TO DO: Return the records exactly as they stand, and keep the pictures out of the copy.

EXERCISE DATA:
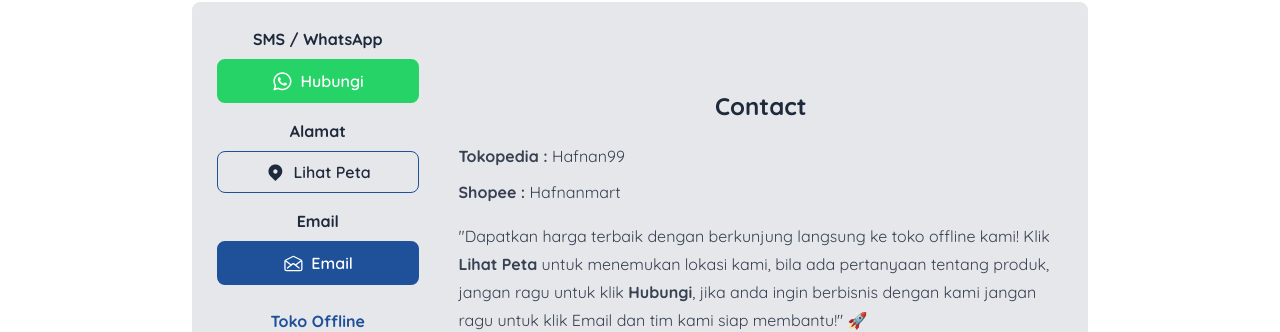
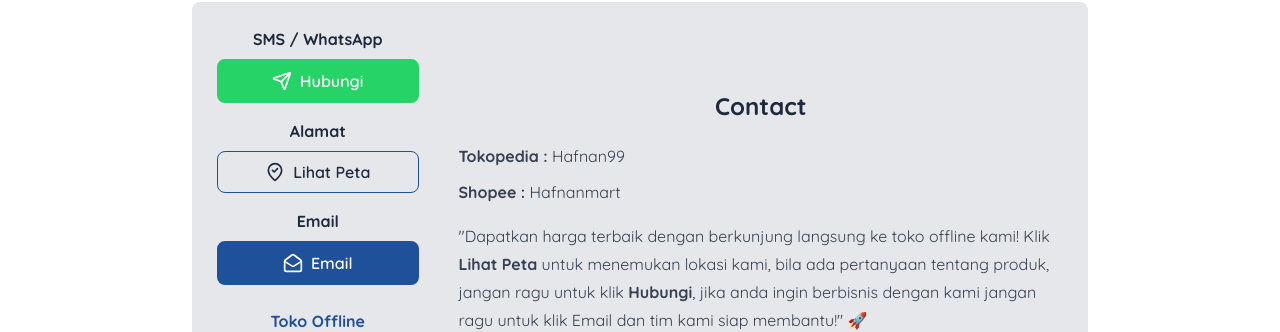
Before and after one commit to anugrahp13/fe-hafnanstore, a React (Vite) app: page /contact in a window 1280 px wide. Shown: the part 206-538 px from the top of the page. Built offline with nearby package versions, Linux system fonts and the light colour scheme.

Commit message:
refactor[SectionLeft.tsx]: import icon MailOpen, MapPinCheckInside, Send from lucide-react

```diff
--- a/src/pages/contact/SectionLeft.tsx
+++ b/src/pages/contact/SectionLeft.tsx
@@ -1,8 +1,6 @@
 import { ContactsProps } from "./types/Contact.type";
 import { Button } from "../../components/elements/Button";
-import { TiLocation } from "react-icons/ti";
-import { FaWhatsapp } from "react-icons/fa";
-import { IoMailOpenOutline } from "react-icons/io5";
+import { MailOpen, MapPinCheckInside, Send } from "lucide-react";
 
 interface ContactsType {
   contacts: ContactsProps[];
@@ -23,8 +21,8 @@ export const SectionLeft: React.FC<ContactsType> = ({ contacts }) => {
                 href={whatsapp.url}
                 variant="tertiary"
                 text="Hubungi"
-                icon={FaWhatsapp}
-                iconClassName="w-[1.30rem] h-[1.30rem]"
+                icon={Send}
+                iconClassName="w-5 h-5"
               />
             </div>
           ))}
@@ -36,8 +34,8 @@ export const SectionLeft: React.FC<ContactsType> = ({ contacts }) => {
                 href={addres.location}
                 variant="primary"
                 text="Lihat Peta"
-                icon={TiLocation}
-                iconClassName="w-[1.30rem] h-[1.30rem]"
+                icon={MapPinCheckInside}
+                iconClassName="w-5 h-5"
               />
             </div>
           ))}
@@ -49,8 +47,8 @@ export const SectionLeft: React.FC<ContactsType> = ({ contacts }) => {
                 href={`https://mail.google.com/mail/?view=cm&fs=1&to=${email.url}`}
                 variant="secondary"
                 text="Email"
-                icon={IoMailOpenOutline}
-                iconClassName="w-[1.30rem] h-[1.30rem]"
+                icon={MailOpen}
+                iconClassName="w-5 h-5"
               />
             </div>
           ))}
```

ANSWER TO THIS EXERCISE:
Before and after one commit to anugrahp13/fe-hafnanstore, a React (Vite) app: page /contact in a window 1280 px wide. Shown: the part 206-538 px from the top of the page. Built offline with nearby package versions, Linux system fonts and the light colour scheme.

Commit message:
refactor[SectionLeft.tsx]: import icon MailOpen, MapPinCheckInside, Send from lucide-react

```diff
--- a/src/pages/contact/SectionLeft.tsx
+++ b/src/pages/contact/SectionLeft.tsx
@@ -1,8 +1,6 @@
 import { ContactsProps } from "./types/Contact.type";
 import { Button } from "../../components/elements/Button";
-import { TiLocation } from "react-icons/ti";
-import { FaWhatsapp } from "react-icons/fa";
-import { IoMailOpenOutline } from "react-icons/io5";
+import { MailOpen, MapPinCheckInside, Send } from "lucide-react";
 
 interface ContactsType {
   contacts: ContactsProps[];
@@ -23,8 +21,8 @@ export const SectionLeft: React.FC<ContactsType> = ({ contacts }) => {
                 href={whatsapp.url}
                 variant="tertiary"
                 text="Hubungi"
-                icon={FaWhatsapp}
-                iconClassName="w-[1.30rem] h-[1.30rem]"
+                icon={Send}
+                iconClassName="w-5 h-5"
               />
             </div>
           ))}
@@ -36,8 +34,8 @@ export const SectionLeft: React.FC<ContactsType> = ({ contacts }) => {
                 href={addres.location}
                 variant="primary"
                 text="Lihat Peta"
-                icon={TiLocation}
-                iconClassName="w-[1.30rem] h-[1.30rem]"
+                icon={MapPinCheckInside}
+                iconClassName="w-5 h-5"
               />
             </div>
           ))}
@@ -49,8 +47,8 @@ export const SectionLeft: React.FC<ContactsType> = ({ contacts }) => {
                 href={`https://mail.google.com/mail/?view=cm&fs=1&to=${email.url}`}
                 variant="secondary"
                 text="Email"
-                icon={IoMailOpenOutline}
-                iconClassName="w-[1.30rem] h-[1.30rem]"
+                icon={MailOpen}
+                iconClassName="w-5 h-5"
               />
             </div>
           ))}
```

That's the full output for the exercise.